for a more complete set of comments on the MEADOWS trial). Therefore, an investigation of the potential neuroprotective role of memantine in young, healthy adults with DS cannot be discarded in light of the present evidence.
Because of the novel nature of some of the findings in the present study, it would be prudent to proceed with caution and our results should be reproduced in a larger sample of participants before an even larger, phase III multicenter trial can be planned. Although memantine therapy has proven safe and well tolerated here and in the MEADOWS trial, given the expression of increased anxiety in some participants in both trials, a dose-finding trial may also be warranted. Eventually, we also would like to design future trials specifically to include younger, school-age children, similar to what has been done recently by Kishnani et al.
where these authors investigated the potential usefulness of the anticholinesterase drug donepezil for treatment of cognitive dysfunction in children with DS aged 10–17 years. At present, however, very little clinical (or even preclinical) safety data on memantine are available for pediatric participants. Finally, it would be important to explore the usefulness of electrophysiological, imaging and/or biochemical biomarkers in future studies. Such biomarkers would not only provide potential surrogate end points in addition to neuropsychological measures, but also might allow for a more inclusive recruitment in future studies.

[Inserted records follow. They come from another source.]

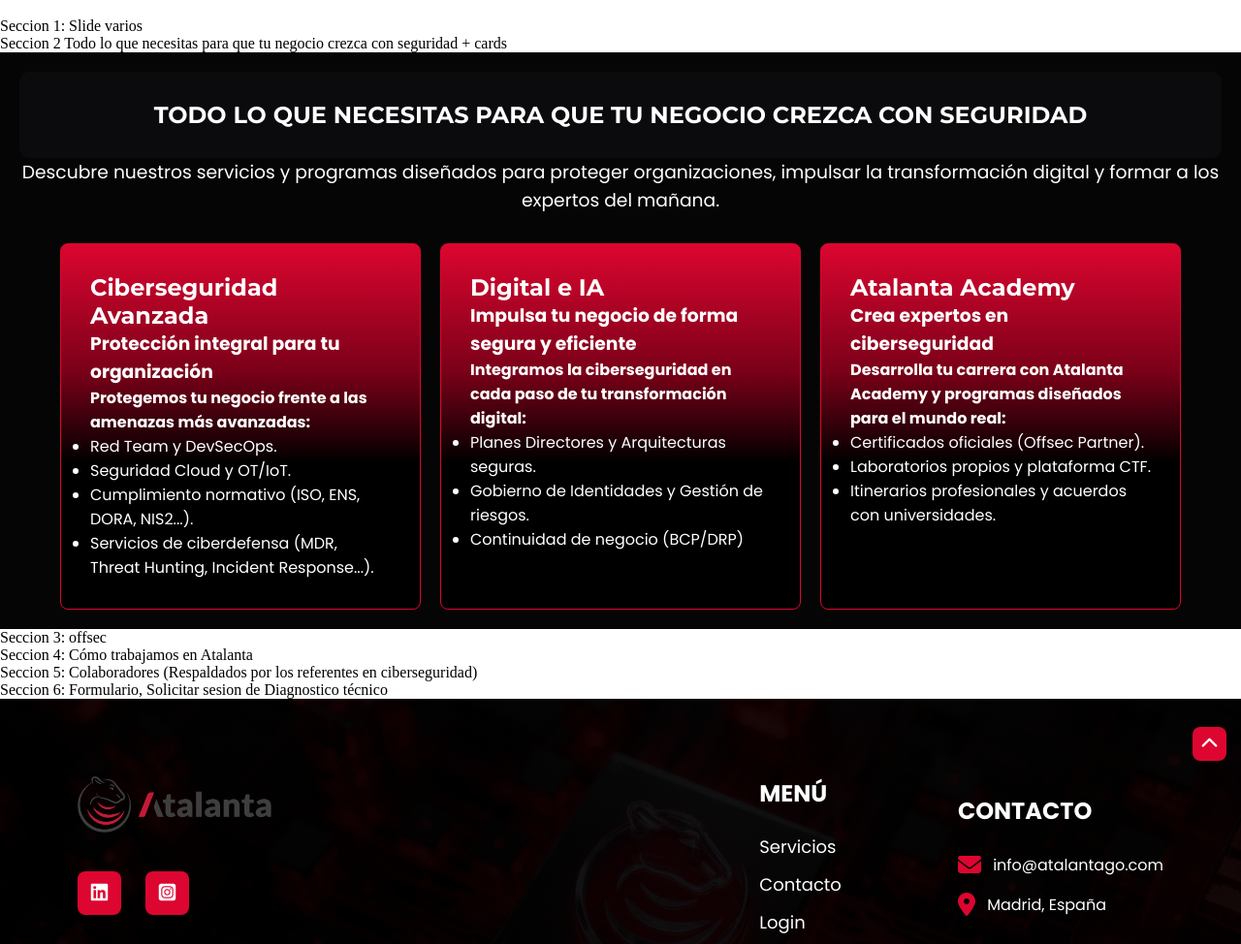
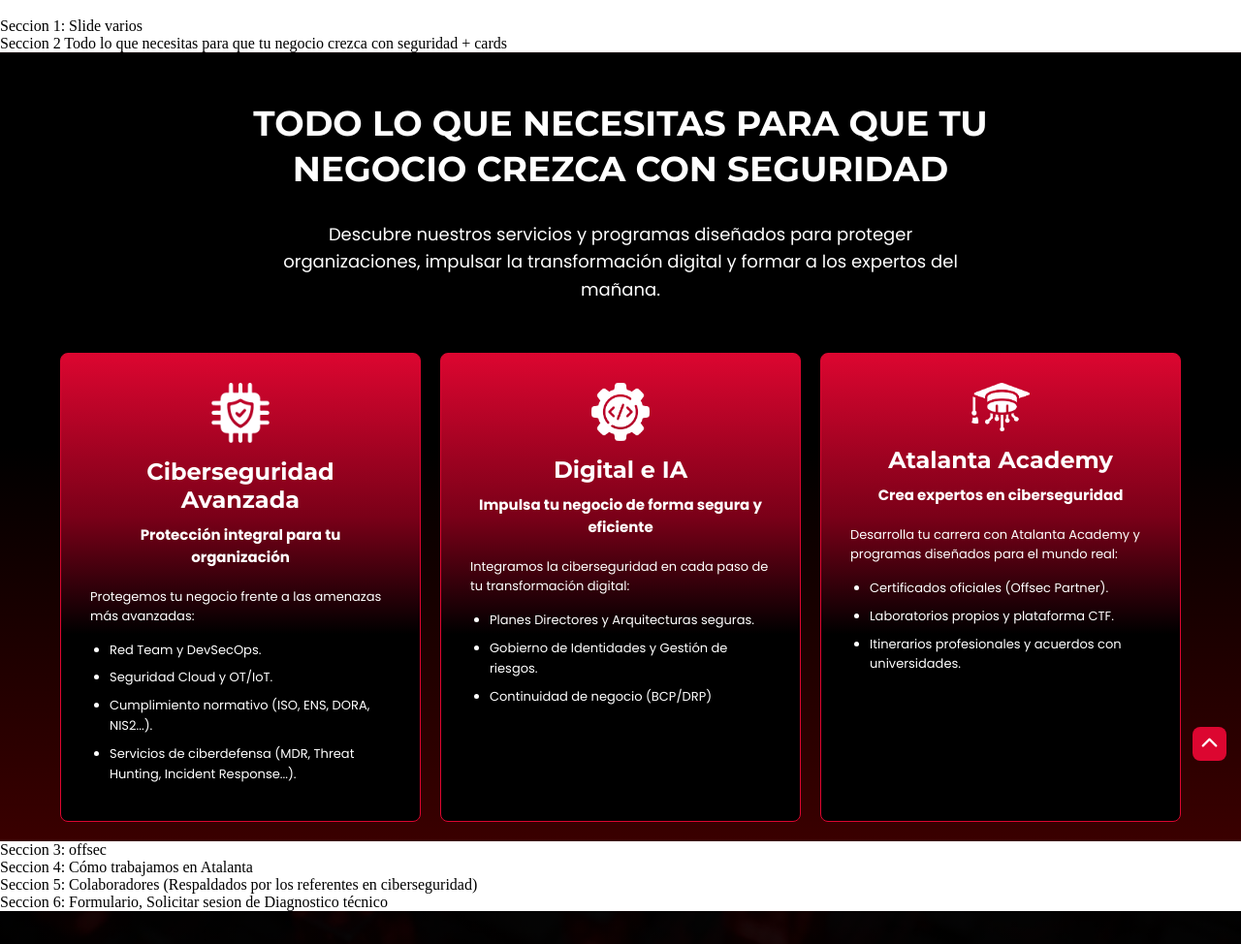
Before and after one commit to ysabelvalencia/ProyectoAtalanta, a plain HTML site: page index.html in a window 1280 px wide. Shown: the top 974 px of the page at 97% size. Drawn offline with Linux system fonts and the light colour scheme.

Commit message:
Modifying media queries for tablet version in section2.css

```diff
--- a/index.html
+++ b/index.html
@@ -37,6 +37,7 @@
         </div>
         <div class="container__main-box">
           <div class="card">
+            <img src="images/icons/iconos-web-Atalanta-ciberseguridadRecurso-9.png" alt="">
             <h1>Ciberseguridad Avanzada</h1>
             <h3>Protección integral para tu organización</h3>
             <h4>Protegemos tu negocio frente a las amenazas más avanzadas:</h4>
@@ -48,6 +49,7 @@
             </ul>
           </div>
           <div class="card">
+            <img src="images/icons/iconos-web-Atalanta-digitalRecurso-3.png" alt="">
             <h1>Digital e IA</h1>
             <h3>Impulsa tu negocio de forma segura y eficiente</h3>
             <h4>Integramos la ciberseguridad en cada paso de tu transformación digital:</h4>
@@ -58,6 +60,7 @@
             </ul>
           </div>
           <div class="card">
+            <img src="images/icons/iconos-web-Atalanta-iaRecurso-4.png" alt="">
             <h1>Atalanta Academy</h1>
             <h3>Crea expertos en ciberseguridad</h3>
             <h4>Desarrolla tu carrera con Atalanta Academy y programas diseñados para el mundo real:</h4>
--- a/styles/section2.css
+++ b/styles/section2.css
@@ -1,4 +1,191 @@
+.container {
+    color: var(--text-main);
+    background:
+    linear-gradient(
+      to bottom,
+      #000000 0%,
+      #000000 50%,
+      #3a0000 100%
+    );
+    margin:0 auto;
+    background-size: cover;
+    background-position: center;
+    padding: 20px;
+  }
 
+  .container__main {
+    padding: 30px;
+    border-radius: 10px;
+    text-align: center;
+    font-family: "Montserrat", sans-serif;
+  }
+
+  .container__main h1{
+    font-size:28px;
+    font-weight:700;
+    text-transform:uppercase;
+    line-height:1.3;
+    max-width:900px;
+    margin:0 auto;
+  }
+
+  .container__main-descripcion{
+    max-width:700px;
+    margin:0 auto 50px auto;
+  }
+
+  .container__main-descripcion h3{
+    text-align:center;
+    margin-bottom:30px;
+    font-family: "Poppins", sans-serif;
+    font-weight:400; /* NEGRITA */
+    font-size:16px;
+    line-height:1.6;
+  }
+
+  .container__main-box{
+    display:flex;
+    flex-direction:column;
+    align-items:stretch;
+    gap:20px;
+  }
+
+  .card{
+    color: var(--text-main);
+
+    background: linear-gradient(
+      to bottom,
+      var(--primary) 0%,
+      var(--primary-dark) 35%,
+      var(--bg-black) 60%,
+      var(--bg-black) 80%
+    );
+
+    padding:30px;
+    border:1px solid var(--primary);
+    border-radius:8px;
+
+    width:100%;
+    max-width:100%;   /* CAMBIAR ESTO */
+
+    display:flex;
+    flex-direction:column;
+
+    font-family: "Poppins", sans-serif;
+  }
+
+  .card h1{
+    font-family: "Montserrat", sans-serif;
+    font-size:40px;
+    font-weight:700;
+    text-align:center;
+    margin-bottom:10px;
+  }
+
+  .card h3{
+    font-size:16px;
+    font-weight:700; /* NEGRITA */
+    text-align:center; /* CENTRADO */
+    margin-bottom:20px;
+  }
+
+  /* H4 SIN NEGRITA Y CON SEPARACION */
+
+  .card h4{
+    font-size:14px;
+    font-weight:400;
+    margin-bottom:15px;
+  }
+
+  /* LISTA */
+
+  .card ul{
+    font-size:14px;
+    line-height:1.6;
+    padding-left:20px;
+  }
+
+  .card li{
+    margin-bottom:8px;
+  }
+  .card img{
+    width:60px;          /* tamaño de la imagen */
+    height:auto;
+    display:block;       /* necesario para centrar */
+    margin:0 auto 15px auto; /* centra y separa del texto */
+  }
+
+  /* TABLET */
+
+  @media (min-width:768px){
+
+    .container__main-box{
+      flex-direction:row;
+      flex-wrap:nowrap; /* LAS 3 JUNTAS */
+      justify-content:center;
+    }
+
+    .card{
+      width:30%;
+      max-width:380px;
+    }
+
+    .container__main h1{
+      font-size:32px;
+    }
+
+    .container__main-descripcion h3{
+      font-size:17px;
+    }
+
+   /* AJUSTE TEXTO TARJETAS */
+
+   .card h1{
+    font-size:20px;
+  }
+
+  .card h3{
+    font-size:15px;
+  }
+
+  .card h4{
+    font-size:13px;
+  }
+
+  .card ul{
+    font-size:13px;
+  }
+
+}
+
+  /* DESKTOP */
+
+  @media (min-width:1024px){
+
+    .container__main-box{
+      flex-wrap:nowrap;
+      justify-content:center;
+    }
+
+    .card{
+      width:30%;
+      max-width:380px;
+    }
+
+    .container__main h1{
+      font-size:36px;
+    }
+
+    .container__main-descripcion h3{
+      font-size:18px;
+    }
+
+    .card h1{
+      font-size:24px;
+    }
+
+  }
+  /*
   .container {
   color: var(--text-main);
   background: var(--bg-main);
@@ -7,27 +194,49 @@
   background-position: center;
   padding: 20px;
 }
+
 .container__main {
   background-color: var(--bg-section);
   padding: 30px;
   border-radius: 10px;
   text-align: center;
-    font-family: "Montserrat", sans-serif; /* TITULO */
+  font-family: "Montserrat", sans-serif;
 }
+
+
+.container__main h1{
+  font-size:28px;
+  font-weight:700;
+  text-transform:uppercase;
+  line-height:1.3;
+  max-width:900px;
+  margin:0 auto;
+}
+
+.container__main-descripcion{
+  max-width:700px;
+  margin:0 auto 50px auto;
+}
+
 .container__main-descripcion h3{
   text-align:center;
   margin-bottom:30px;
-    font-family: "Poppins", sans-serif; /* TEXTO GENERAL */
-    font-weight:400;
+  font-family: "Poppins", sans-serif;
+  font-weight:300;
+  font-size:16px;
+  line-height:1.6;
 }
+
 .container__main-box{
   display:flex;
   flex-direction:column;
   align-items:stretch;
   gap:20px;
 }
+
 .card{
   color: var(--text-main);
+
   background: linear-gradient(
     to bottom,
     var(--primary) 0%,
@@ -35,20 +244,56 @@
     var(--bg-black) 60%,
     var(--bg-black) 80%
   );
+
   padding:30px;
   border:1px solid var(--primary);
   border-radius:8px;
+
   width:100%;
   max-width:360px;
-    display:flex;          /* NUEVO */
-    flex-direction:column; /* NUEVO */
-    font-family: "Poppins", sans-serif; /* TEXTO GENERAL */
+
+  display:flex;
+  flex-direction:column;
+
+  font-family: "Poppins", sans-serif;
 }
 
+
 .card h1{
-  font-family: "Montserrat", sans-serif; /* TITULO */
+  font-family: "Montserrat", sans-serif;
+  font-size:22px;
+  font-weight:700;
+  text-align:center;
+  margin-bottom:10px;
 }
-  /*TABLET*/
+
+
+.card h2{
+  font-size:16px;
+  font-weight:600;
+  text-align:center;
+  margin-bottom:20px;
+}
+
+.card h3{
+  font-size:14px;
+  font-weight:400;
+  margin-bottom:15px;
+}
+
+
+.card ul{
+  font-size:14px;
+  line-height:1.6;
+  padding-left:20px;
+}
+
+.card li{
+  margin-bottom:8px;
+}
+
+
+/* TABLET
 @media (min-width:768px){
 
   .container__main-box{
@@ -61,8 +306,19 @@
     width:45%;
   }
 
+  /* AJUSTE TIPOGRAFIA
+  .container__main h1{
+    font-size:32px;
   }
-  /*DESKTOP*/
+
+  .container__main-descripcion h3{
+    font-size:17px;
+  }
+
+}
+
+
+/* DESKTOP
 @media (min-width:1024px){
 
   .container__main-box{
@@ -75,4 +331,18 @@
     max-width:380px;
   }
 
+  /* AJUSTE TIPOGRAFIA
+  .container__main h1{
+    font-size:36px;
   }
+
+  .container__main-descripcion h3{
+    font-size:18px;
+  }
+
+  .card h1{
+    font-size:24px;
+  }
+
+}
+*/
```
Lines whose indentation alone changed are shown as unchanged.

One could argue, for example, that individuals who are nonverbal and/or display significant behavioral issues are exactly those who might benefit the most from therapies directed at enhancing cognitive abilities in individuals with DS.